━━ Data section

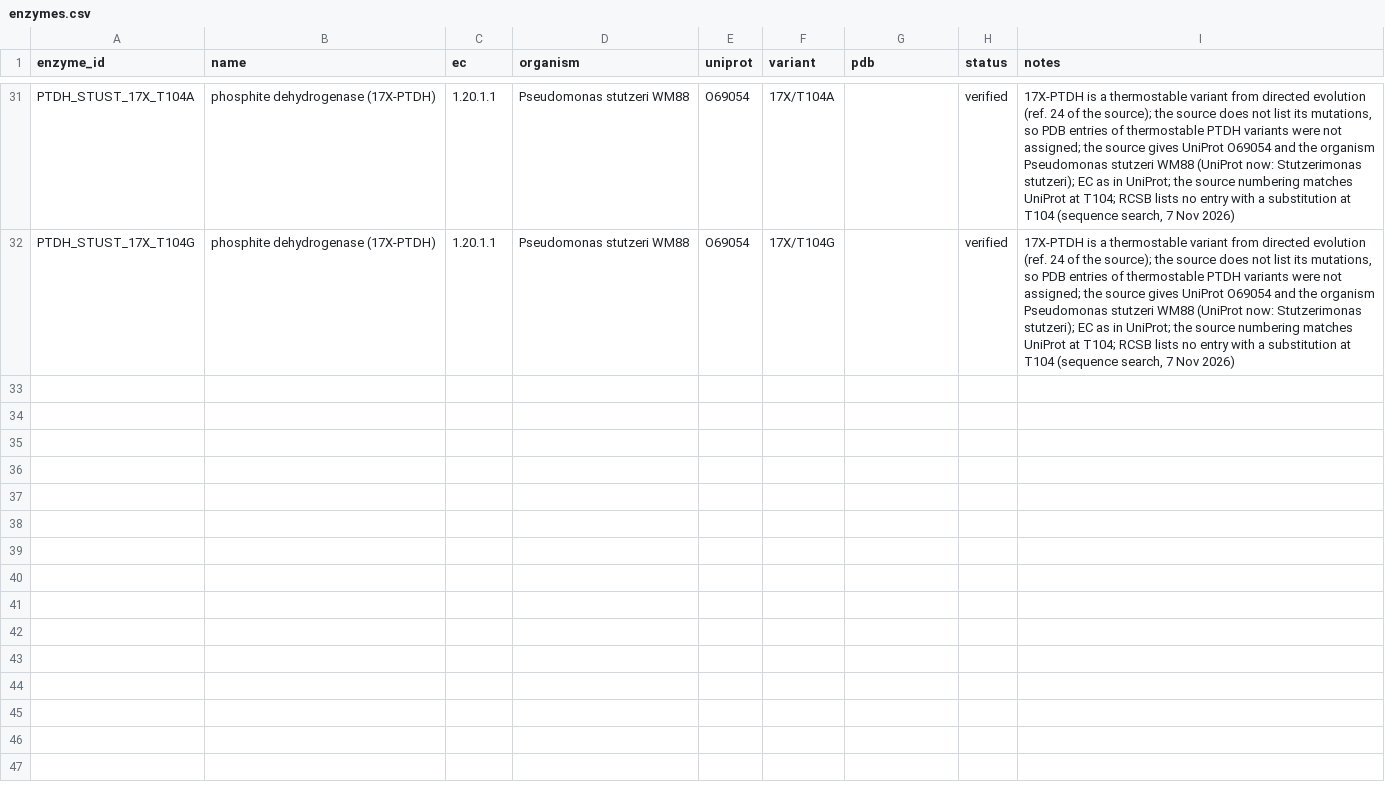
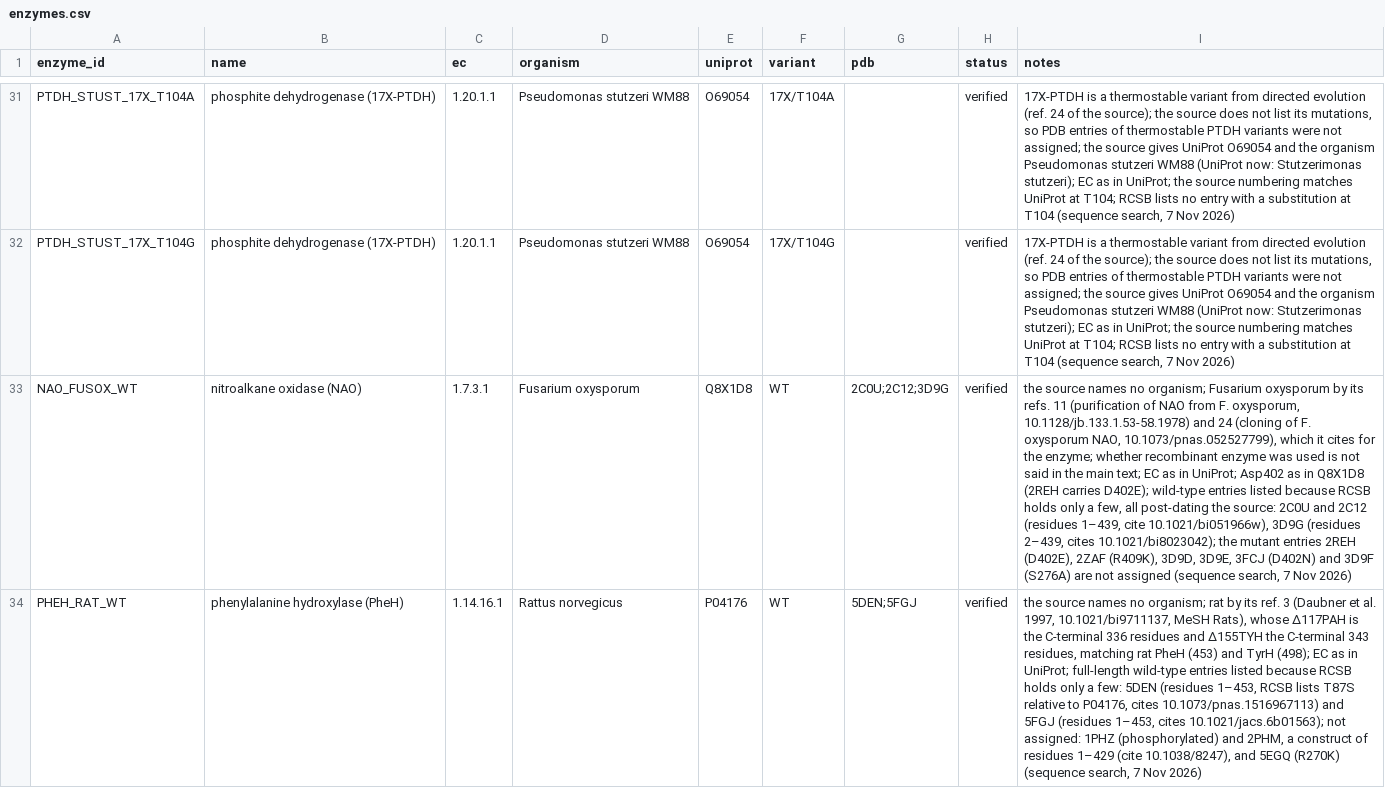
Before and after one commit to sectio-aurea-q/meg-nen, a CSV file: data/enzymes.csv, drawn as a sheet; only a part is shown, gaps mark what is left out; the diff covers the shown part only; the diff names each change by its address in the sheet, - before the commit and + after, or states it on an @@ line.

Commit message:
S024–S028 read twice: NAO, aromatic amino acid hydroxylases, FDH, NspLOX, DM-SLO at six temperatures

```diff
--- a/data/enzymes.csv
+++ b/data/enzymes.csv
+row 33: NAO_FUSOX_WT | nitroalkane oxidase (NAO) | 1.7.3.1 | Fusarium oxysporum | Q8X1D8 | WT | 2C0U;2C12;3D9G | verified | the source names no organism; Fusarium oxysporum by its refs. 11 (purification of NAO from F. oxysporum, 10.1128/jb.133.1.53-58.1978) and 24 (cloning of F. oxysporum NAO, 10.1073/pnas.052527799), which it cites for the enzyme; whether recombinant enzyme was used is not said in the main text; EC as in UniProt; Asp402 as in Q8X1D8 (2REH carries D402E); wild-type entries listed because RCSB holds only a few, all post-dating the source: 2C0U and 2C12 (residues 1–439, cite 10.1021/bi051966w), 3D9G (residues 2–439, cites 10.1021/bi8023042); the mutant entries 2REH (D402E), 2ZAF (R409K), 3D9D, 3D9E, 3FCJ (D402N) and 3D9F (S276A) are not assigned (sequence search, 7 Nov 2026)
+row 34: PHEH_RAT_WT | phenylalanine hydroxylase (PheH) | 1.14.16.1 | Rattus norvegicus | P04176 | WT | 5DEN;5FGJ | verified | the source names no organism; rat by its ref. 3 (Daubner et al. 1997, 10.1021/bi9711137, MeSH Rats), whose Δ117PAH is the C-terminal 336 residues and Δ155TYH the C-terminal 343 residues, matching rat PheH (453) and TyrH (498); EC as in UniProt; full-length wild-type entries listed because RCSB holds only a few: 5DEN (residues 1–453, RCSB lists T87S relative to P04176, cites 10.1073/pnas.1516967113) and 5FGJ (residues 1–453, cites 10.1021/jacs.6b01563); not assigned: 1PHZ (phosphorylated) and 2PHM, a construct of residues 1–429 (cite 10.1038/8247), and 5EGQ (R270K) (sequence search, 7 Nov 2026)
```
Also changed, not shown: 6 added rows elsewhere in this file, data/steps.csv, sources/first_sources.csv, 10 other files.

━━━━

Problem: Tally every line in the listing that holds "enzymes" and answer with the total only.

Solution for this exercise: 3